The "Black Saturday" bushfires ripped across the state, claiming 173 lives, devastating 78 communities and destroying 2,029 homes.
The counsel assisting the Victorian Bushfires Royal Commission, Jack Rush QC, told the Victorian County Court on Monday that people were not aware they would be dealing with a fire of "phenomenal" speed on 7 February.
He says the fire danger index reached previously unrecorded levels that day, but the only warnings many people received were that there was a total fire ban and it would be a day of extreme fire risk.
Mr Rush says such warnings may not have adequately conveyed the danger.
He says the Commission will hear evidence in the coming weeks that for many people, the warnings were not a trigger to leave their homes early.
"Whilst people knew that the 7th of February would be a day of extreme risk, they did not have the understanding that the risk, as the McArthur Forest Fire Index demonstrated, carried with it the potential of a fire that could not be fought," he said.
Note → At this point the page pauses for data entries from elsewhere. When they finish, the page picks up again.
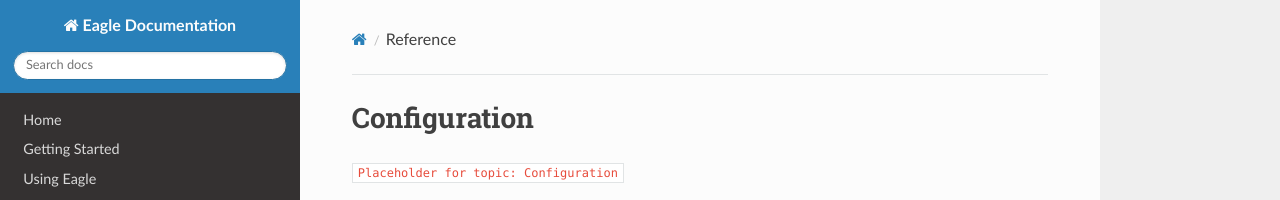
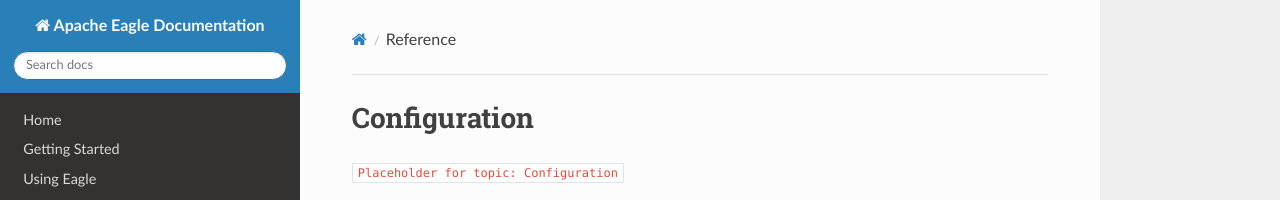
Before and after one commit to anyway1021/eagle-doc, an MkDocs documentation site: the page built from docs/reference.md, in a window 1280 px wide. Shown: the top 200 px of the page. Built offline with MkDocs 1.6.1, drawn with Linux system fonts in a browser that asks for light colours; nearby versions of some CDN libraries; old or Windows-style settings are respelled for this version of MkDocs.

Commit message:
Update mkdocs.yml
Modify the documentation title to "Apache Eagle Documentation"

```diff
--- a/mkdocs.yml
+++ b/mkdocs.yml
@@ -1,4 +1,4 @@
-site_name: Eagle Documentation
+site_name: Apache Eagle Documentation
 
 site_url:
 
```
"Evidence to be placed before the Royal Commission will indicate that the system of communication of warnings did not cope on 7th February 2009 and that warnings fell behind the advancing fires."
He said bushfire warnings issued will be a particular focus of the first batch of evidence that will be called by the Royal Commission.
"Evidence will demonstrate people remained in their homes unaware of approaching fires, until it was too late," he said.
Stay or go policy
The stay or go policy will also be a key focus of the Royal Commission.
He said compared to other countries, Australia's bushfire policy is unique, with fire authorities giving the public a choice to evacuate or stay and defend their homes.
"There will be evidence to suggest that accurate or timely information was not available during 7 February 2009," he said.
"Why would a resident of any of the fire affected areas implement the go policy if they were not aware of any fire threat?"
Mr Rush has told the commission there is no national standard for bushfire warnings and he says it is unclear who has responsibility for issuing warnings in Victoria.
Witnesses will begin giving evidence on 11 May and the commission is due to deliver an interim report in August.